>>>

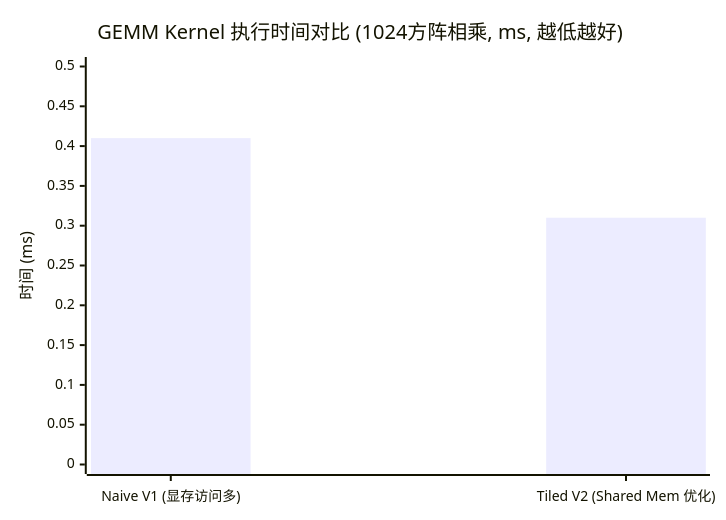
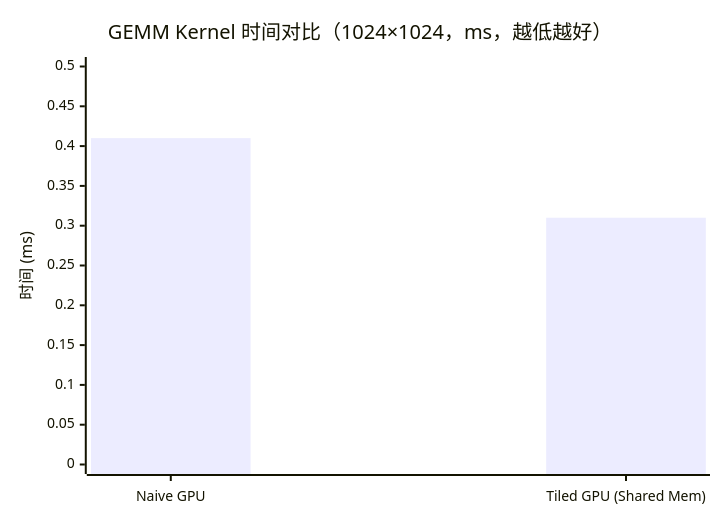
The second of 2 diagrams in 01_Basics/README.md (psmarter/CUDA-Practice), drawn with Mermaid before and after one commit. The commit also changed other lines of this file and 14 other files, not shown here.

`````diff
--- a/01_Basics/README.md
+++ b/01_Basics/README.md
@@ -149,7 +139,7 @@
-````mermaid
+```mermaid
 xychart-beta
-  title "GEMM Kernel 执行时间对比 (1024方阵相乘, ms, 越低越好)"
-  x-axis ["Naive V1 (显存访问多)", "Tiled V2 (Shared Mem 优化)"]
+  title "GEMM Kernel 时间对比（1024×1024，ms，越低越好）"
+  x-axis ["Naive GPU", "Tiled GPU (Shared Mem)"]
   y-axis "时间 (ms)" 0 --> 0.5
   bar [0.41, 0.31]
-````
+```
`````
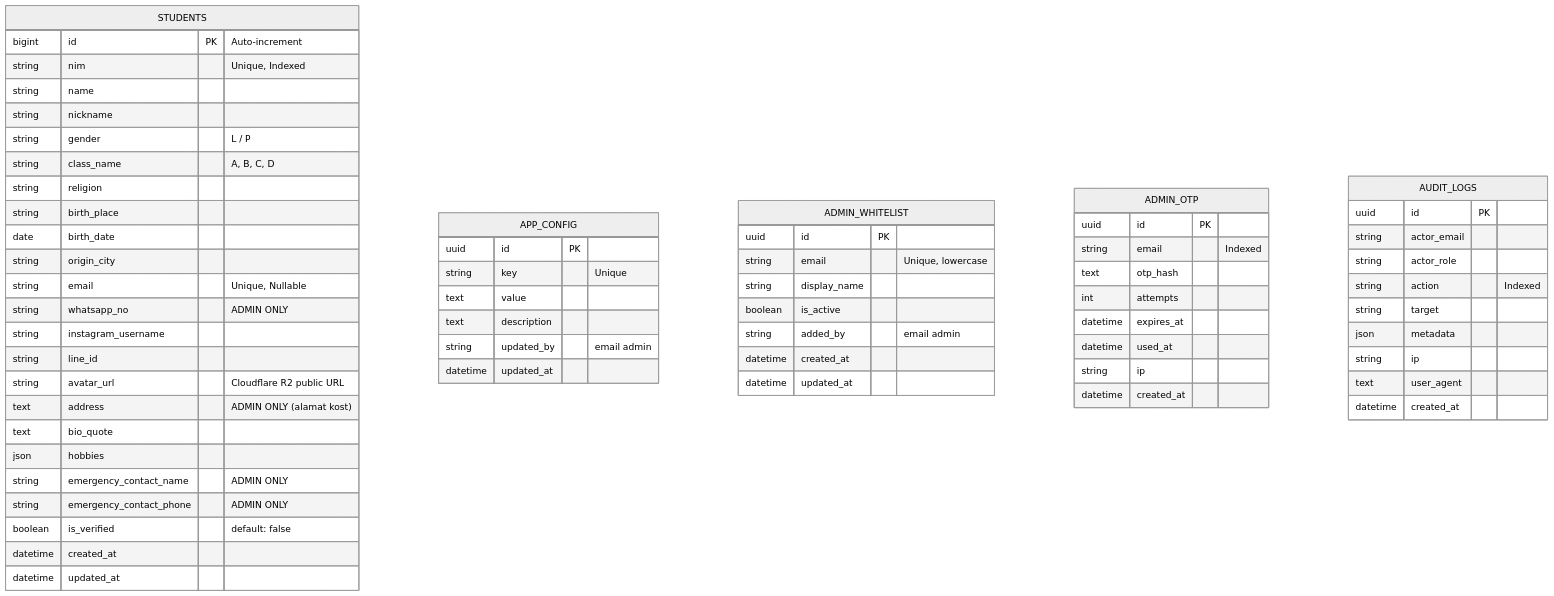
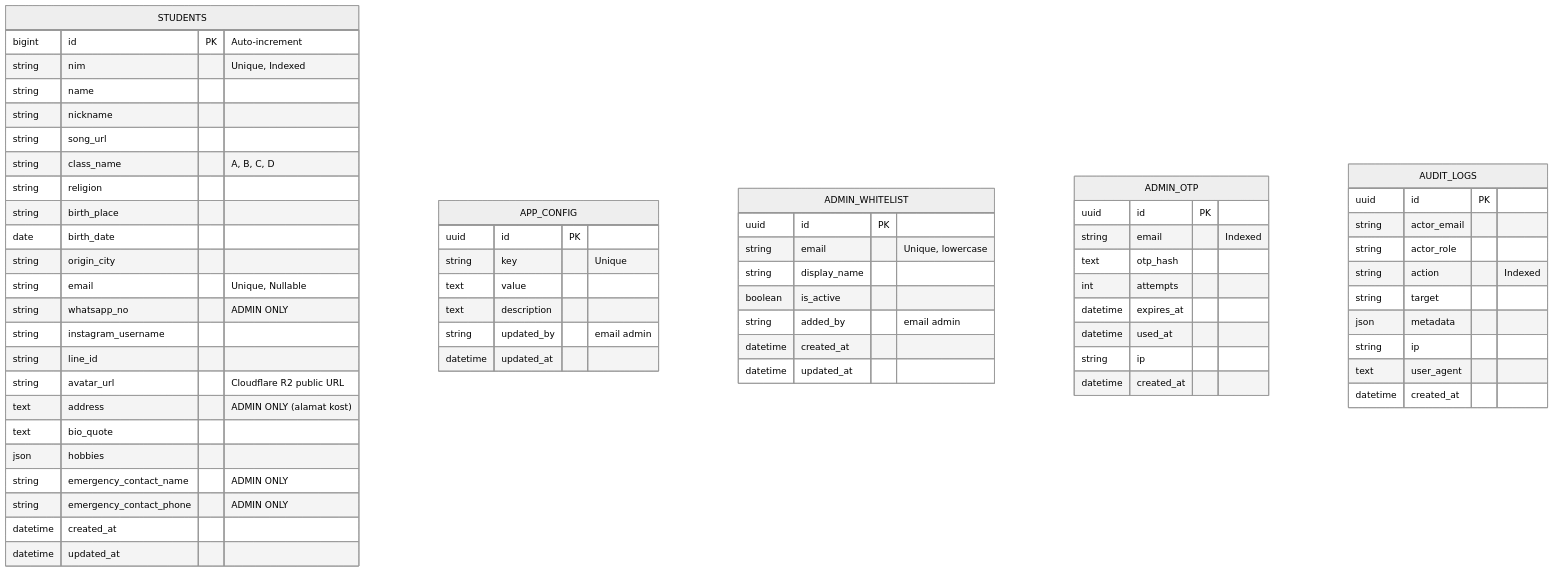
The first of 3 diagrams in docs/ARCHITECTURE.md (tekkom-26/buku-angkatan-tekkom-26), drawn with Mermaid (neutral theme) before and after one commit. The commit also changed other lines of this file and 4 other files, not shown here.

````diff
--- a/docs/ARCHITECTURE.md
+++ b/docs/ARCHITECTURE.md
@@ -36,70 +36,69 @@
 ```mermaid
 erDiagram
     STUDENTS {
         bigint id PK "Auto-increment"
         string nim "Unique, Indexed"
         string name
         string nickname
-        string gender "L / P"
+        string song_url
         string class_name "A, B, C, D"
         string religion
         string birth_place
         date birth_date
         string origin_city
         string email "Unique, Nullable"
         string whatsapp_no "ADMIN ONLY"
         string instagram_username
         string line_id
         string avatar_url "Cloudflare R2 public URL"
         text address "ADMIN ONLY (alamat kost)"
         text bio_quote
         json hobbies
         string emergency_contact_name "ADMIN ONLY"
         string emergency_contact_phone "ADMIN ONLY"
-        boolean is_verified "default: false"
         datetime created_at
         datetime updated_at
     }
 
     APP_CONFIG {
         uuid id PK
         string key "Unique"
         text value
         text description
         string updated_by "email admin"
         datetime updated_at
     }
 
     ADMIN_WHITELIST {
         uuid id PK
         string email "Unique, lowercase"
         string display_name
         boolean is_active
         string added_by "email admin"
         datetime created_at
         datetime updated_at
     }
 
     ADMIN_OTP {
         uuid id PK
         string email "Indexed"
         text otp_hash
         int attempts
         datetime expires_at
         datetime used_at
         string ip
         datetime created_at
     }
 
     AUDIT_LOGS {
         uuid id PK
         string actor_email
         string actor_role
         string action "Indexed"
         string target
         json metadata
         string ip
         text user_agent
         datetime created_at
     }
 ```
````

<<<

> _Aim of the exercise_
Could the entries above be copied out exactly, with no pictures included?

> _Exercise output_
The second of 2 diagrams in 01_Basics/README.md (psmarter/CUDA-Practice), drawn with Mermaid before and after one commit. The commit also changed other lines of this file and 14 other files, not shown here.

`````diff
--- a/01_Basics/README.md
+++ b/01_Basics/README.md
@@ -149,7 +139,7 @@
-````mermaid
+```mermaid
 xychart-beta
-  title "GEMM Kernel 执行时间对比 (1024方阵相乘, ms, 越低越好)"
-  x-axis ["Naive V1 (显存访问多)", "Tiled V2 (Shared Mem 优化)"]
+  title "GEMM Kernel 时间对比（1024×1024，ms，越低越好）"
+  x-axis ["Naive GPU", "Tiled GPU (Shared Mem)"]
   y-axis "时间 (ms)" 0 --> 0.5
   bar [0.41, 0.31]
-````
+```
`````
The first of 3 diagrams in docs/ARCHITECTURE.md (tekkom-26/buku-angkatan-tekkom-26), drawn with Mermaid (neutral theme) before and after one commit. The commit also changed other lines of this file and 4 other files, not shown here.

````diff
--- a/docs/ARCHITECTURE.md
+++ b/docs/ARCHITECTURE.md
@@ -36,70 +36,69 @@
 ```mermaid
 erDiagram
     STUDENTS {
         bigint id PK "Auto-increment"
         string nim "Unique, Indexed"
         string name
         string nickname
-        string gender "L / P"
+        string song_url
         string class_name "A, B, C, D"
         string religion
         string birth_place
         date birth_date
         string origin_city
         string email "Unique, Nullable"
         string whatsapp_no "ADMIN ONLY"
         string instagram_username
         string line_id
         string avatar_url "Cloudflare R2 public URL"
         text address "ADMIN ONLY (alamat kost)"
         text bio_quote
         json hobbies
         string emergency_contact_name "ADMIN ONLY"
         string emergency_contact_phone "ADMIN ONLY"
-        boolean is_verified "default: false"
         datetime created_at
         datetime updated_at
     }
 
     APP_CONFIG {
         uuid id PK
         string key "Unique"
         text value
         text description
         string updated_by "email admin"
         datetime updated_at
     }
 
     ADMIN_WHITELIST {
         uuid id PK
         string email "Unique, lowercase"
         string display_name
         boolean is_active
         string added_by "email admin"
         datetime created_at
         datetime updated_at
     }
 
     ADMIN_OTP {
         uuid id PK
         string email "Indexed"
         text otp_hash
         int attempts
         datetime expires_at
         datetime used_at
         string ip
         datetime created_at
     }
 
     AUDIT_LOGS {
         uuid id PK
         string actor_email
         string actor_role
         string action "Indexed"
         string target
         json metadata
         string ip
         text user_agent
         datetime created_at
     }
 ```
````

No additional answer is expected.